Indeed, networking software originally ran on servers, but it was moved off because there are real advantages to running dedicated software on a dedicated device. To think otherwise is to think that we’re all better off going back to only having mainframes and writing everything in Java or COBOL.
I discussed this topic with Scott Lowe, engineering architect at VMware, while he was in town for the recent VMware VMUG User Conference.
"The industry is going to move to a spot where, as IT professionals in the datacentre, we’re going to have to know more than just our one area, but we don’t necessarily have to be super-deep in all the areas," he said.
“You might see a virtualisation admin who is also quite conversant with networking, but maybe not to the level of a networking expert."
And that’s the crux of the matter. Convergence of some bits of infrastructure doesn’t mean we go back to having only ‘sysadmins’ who do everything any more than we can return to the days of the Renaissance Man.
Networking people will still exist, but they’ll need to learn something about NFS as well as BGP. Hyper-V boffins will need to understand why the database needs more than one LUN.
For that reason, I welcome the prospect of virtualisation admins learning OSPF. Anything that gets technologists talking to people outside their own petty fiefdoms can only be beneficial.

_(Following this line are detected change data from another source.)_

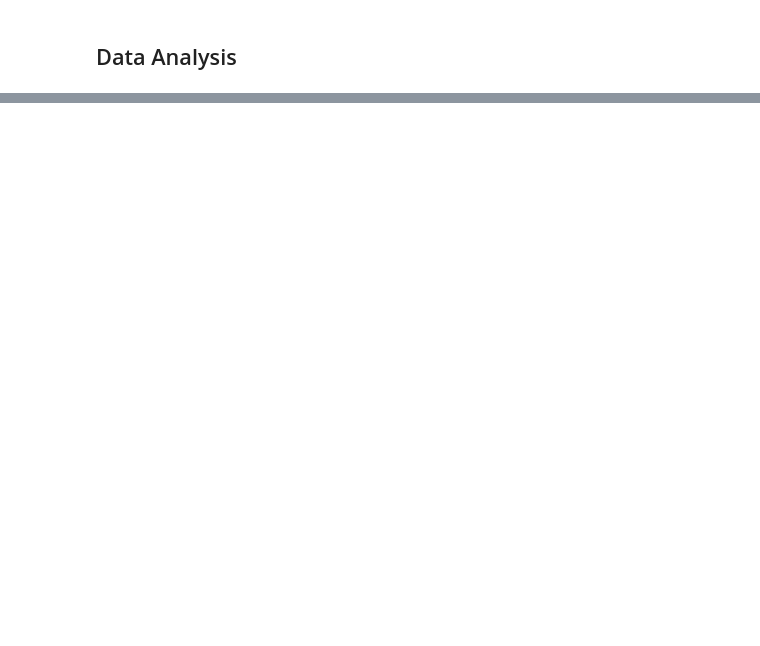
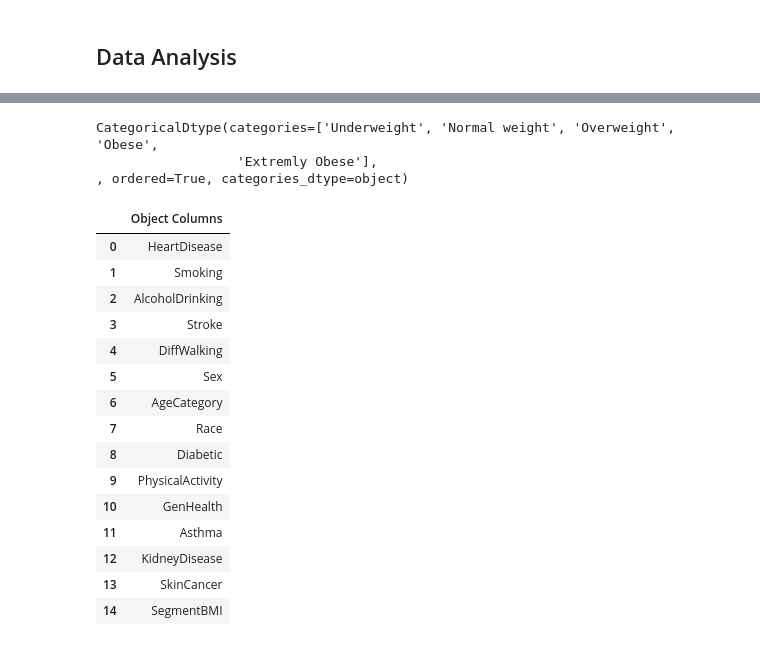
Before and after one commit to abo7adeed/Data_Science_Project, a Jupyter notebook: heart-diseases.ipynb, the cells around one changed output, grey strips where cells are left out. Drawn from its saved outputs; the diff is of its cells as text; code cells hidden in the pictures; blank space fills up the shorter version.

```diff
--- a/heart-diseases.ipynb
+++ b/heart-diseases.ipynb
@@ -86,0 +388,27 @@ data.groupby(['Sex','KidneyDisease'])['KidneyDisease'].count()
+# %%
+data['SegmentBMI'].dtypes
+# %% [output]
+CategoricalDtype(categories=['Underweight', 'Normal weight', 'Overweight', 'Obese',
+                  'Extremly Obese'],
+, ordered=True, categories_dtype=object)
+# %%
+obj=list(obj)
+obj.append('SegmentBMI')
+pd.DataFrame(obj,columns=['Object Columns'])
+# %% [output]
+|  | Object Columns |
+| 0 | HeartDisease |
+| 1 | Smoking |
+| 2 | AlcoholDrinking |
+| 3 | Stroke |
+| 4 | DiffWalking |
+| 5 | Sex |
+| 6 | AgeCategory |
+| 7 | Race |
+| 8 | Diabetic |
+| 9 | PhysicalActivity |
+| 10 | GenHealth |
+| 11 | Asthma |
+| 12 | KidneyDisease |
+| 13 | SkinCancer |
+| 14 | SegmentBMI |
```
Also changed, not shown: parts of 32 cells of this notebook.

The big winners will be the generalists, those who have eschewed specialising in favour of a broader understanding. They can provide vital assistance, translating between arcane dialects as their native speakers attempt to forge an alliance in support of the common good.